■ YOUR INSTRUCTIONS: Every line below that has the string "Equipment" adds one to the count. Give that count by itself.

Source data
-=-=-

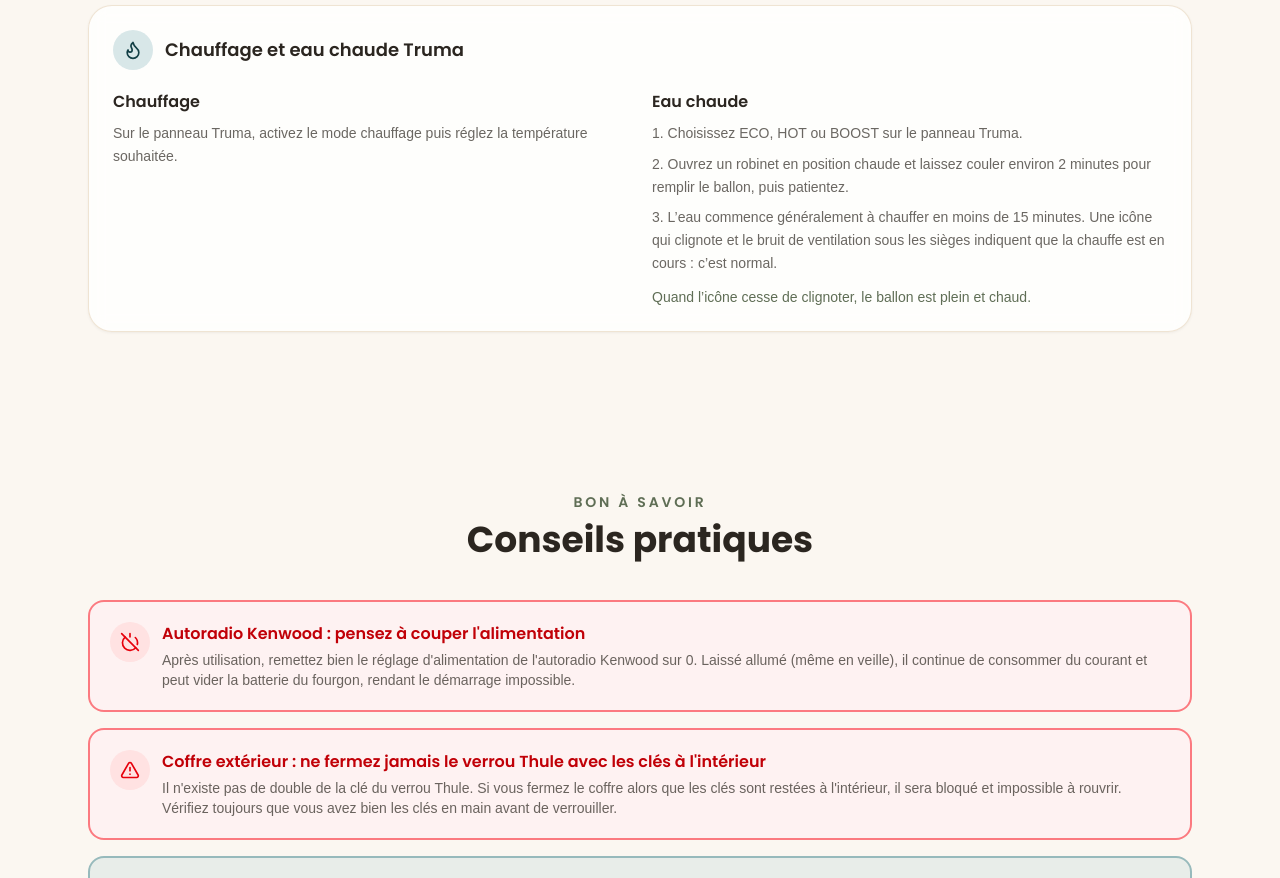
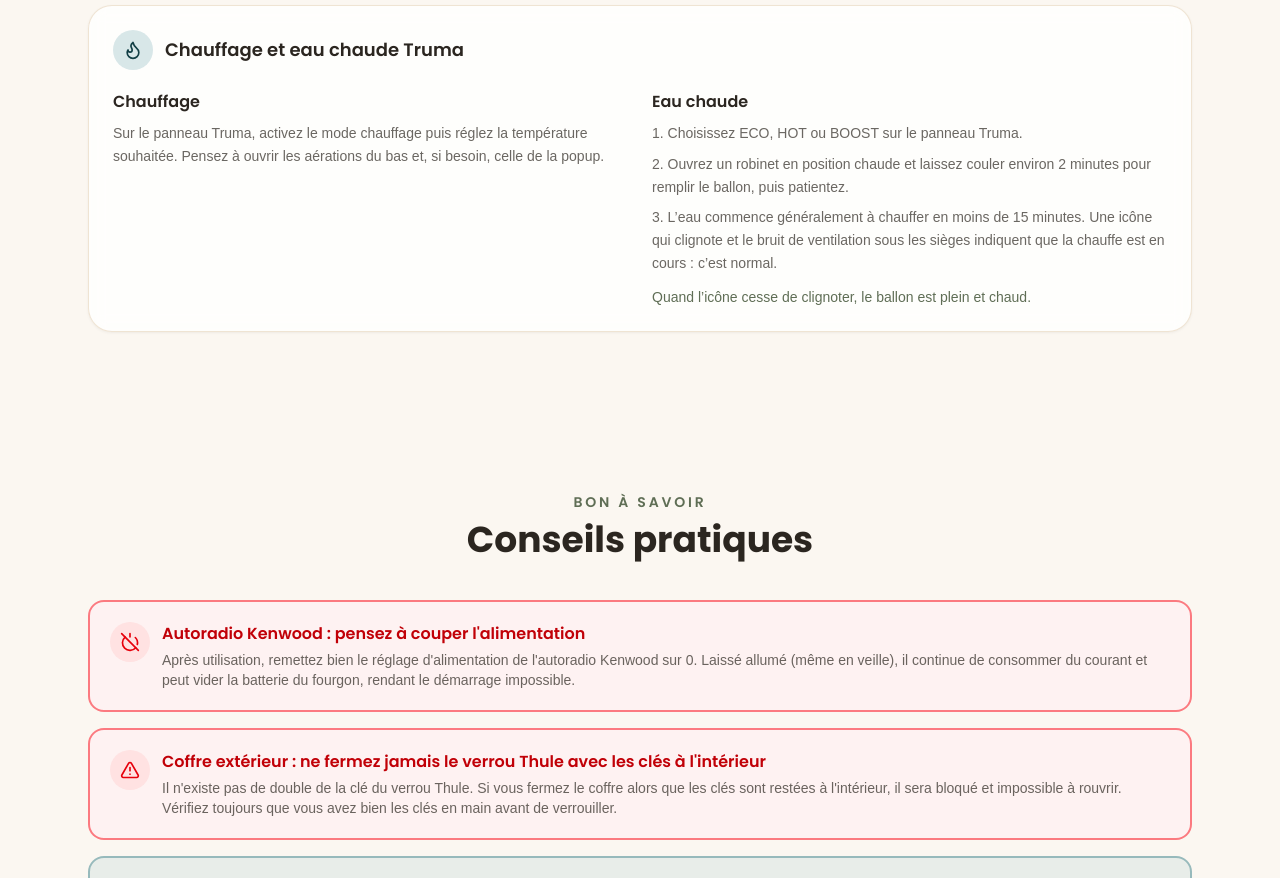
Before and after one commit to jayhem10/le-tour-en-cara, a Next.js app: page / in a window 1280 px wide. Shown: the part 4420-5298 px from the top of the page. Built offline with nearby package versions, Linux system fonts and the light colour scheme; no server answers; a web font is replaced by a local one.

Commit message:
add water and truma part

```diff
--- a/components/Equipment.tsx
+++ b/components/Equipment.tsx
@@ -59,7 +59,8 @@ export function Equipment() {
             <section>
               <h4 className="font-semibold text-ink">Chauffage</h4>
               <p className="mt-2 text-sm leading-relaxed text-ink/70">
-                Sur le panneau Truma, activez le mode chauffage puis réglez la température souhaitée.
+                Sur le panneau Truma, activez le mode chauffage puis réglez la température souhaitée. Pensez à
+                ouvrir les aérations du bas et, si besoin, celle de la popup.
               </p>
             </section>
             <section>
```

-=-=-

■ SOLUTION TO THIS PROBLEM: 3